For more information about hurricane flags or other nautical signal flags contact one of the friendly Flag Experts at FlagandBanner.com by calling toll free 800.445.0653.
Little Rock, Ark. (PRWEB) July 30, 2013
Each year consumers are inundated with back to school advertisements starting in mid-July. Most of these ads focus on the students’ needs such as clothing and supplies but administrators and teachers are also heading back to school, too. Schools from pre-K to collegiate level have varying needs throughout the school year for items not found on the traditional back to school list.
FlagandBanner.com has noticed that the needs of the educator are a little different depending on the age group involved or their educational niche. For the first time, FlagandBanner.com is offering a 15% discount to educators on in stock products and free art set up on custom orders. This discount will be available from July 29, 2013 until September 3, 2013.
Some examples of the type of different or unique items educators and administrators may be looking for are listed below:
History, social science or literature teachers, for example, often seek out posters with historical and educational facts that engage the students for their classroom walls. FlagandBanner.com recognized this need after talking with teachers and carries a line of educational posters for educators which the company plans to continue to expand on. If educators have specific ideas or requests for educational posters they can e-mail Kerry.McCoy(at)flagandbanner(dot)com with suggestions or even request custom posters.
Band directors may be looking for custom marching banners or hardware and parade accessories for the upcoming holiday parade season. These banners come in many styles and formats and are available with or without hardware packages.
School principals may not be on the hunt for glue sticks and writing paper but they may be seeking ways to direct traffic around the school pick up and drop off area for parents.

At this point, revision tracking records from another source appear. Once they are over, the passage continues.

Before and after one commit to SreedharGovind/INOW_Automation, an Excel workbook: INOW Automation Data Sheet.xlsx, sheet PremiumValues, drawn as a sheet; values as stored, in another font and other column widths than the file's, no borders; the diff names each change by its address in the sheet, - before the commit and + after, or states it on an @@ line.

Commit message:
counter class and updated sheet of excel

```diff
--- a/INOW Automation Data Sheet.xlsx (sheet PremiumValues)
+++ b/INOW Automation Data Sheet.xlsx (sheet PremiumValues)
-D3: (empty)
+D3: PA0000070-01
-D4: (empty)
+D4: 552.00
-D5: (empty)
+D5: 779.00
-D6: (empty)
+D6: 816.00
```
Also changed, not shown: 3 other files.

One of the best ways to direct traffic is with string pennants. The pennants are easy to use for marking the pick up area. The pennants are eye catching and colorful and keeps staff from having to direct traffic.
School athletic directors or coaches may be looking for ways to make their teams stand out. One of the more popular options the last few years is using breakaway banners. In the past, paper banners were used but now players get to tear through vinyl banners with colorful images without waste. The banner uses hook and loop fastenings down the center allowing it to be put back together for the next game. Because of the great flexibility of breakaway banners their longevity and usefulness for other events make them a bargain for many school sports programs.
Another popular item for school athletic programs, high school or collegiate level, are spirit flags that can be used during events to rally teams and used as school identification at events.
School administrators, club advisors and others may also be looking for unique fundraising opportunities for their various programs. Many schools have been trying alternative fundraisers to the standard gift wrap and candy programs of the past. FlagandBanner.com has several fundraising options available for schools such as selling branded mascot gift items or selling American flags and flag kits.
ROTC sponsors may also be looking for parade accessories, or new or replacement parade flags and poles for the honor guard.
Over the last 15 years schools and universities have turned to custom street pole banners or other flags and banners for special events, special anniversaries, identification, campus beautification or directional needs for large campuses.
FlagandBanner.com is based in Little Rock, Ark., and has been in business since 1975. They have been selling flags, flagpoles, banners, pennants and home and garden décor online nationally since 1995.
For more information about the more than 22,000 products FlagandBanner.com offers, log on to FlagandBanner.com, become a fan on Facebook, or call one of their Flag Experts for answers to any and all questions about flags, banners, pennants and more at 1-800-445-0653.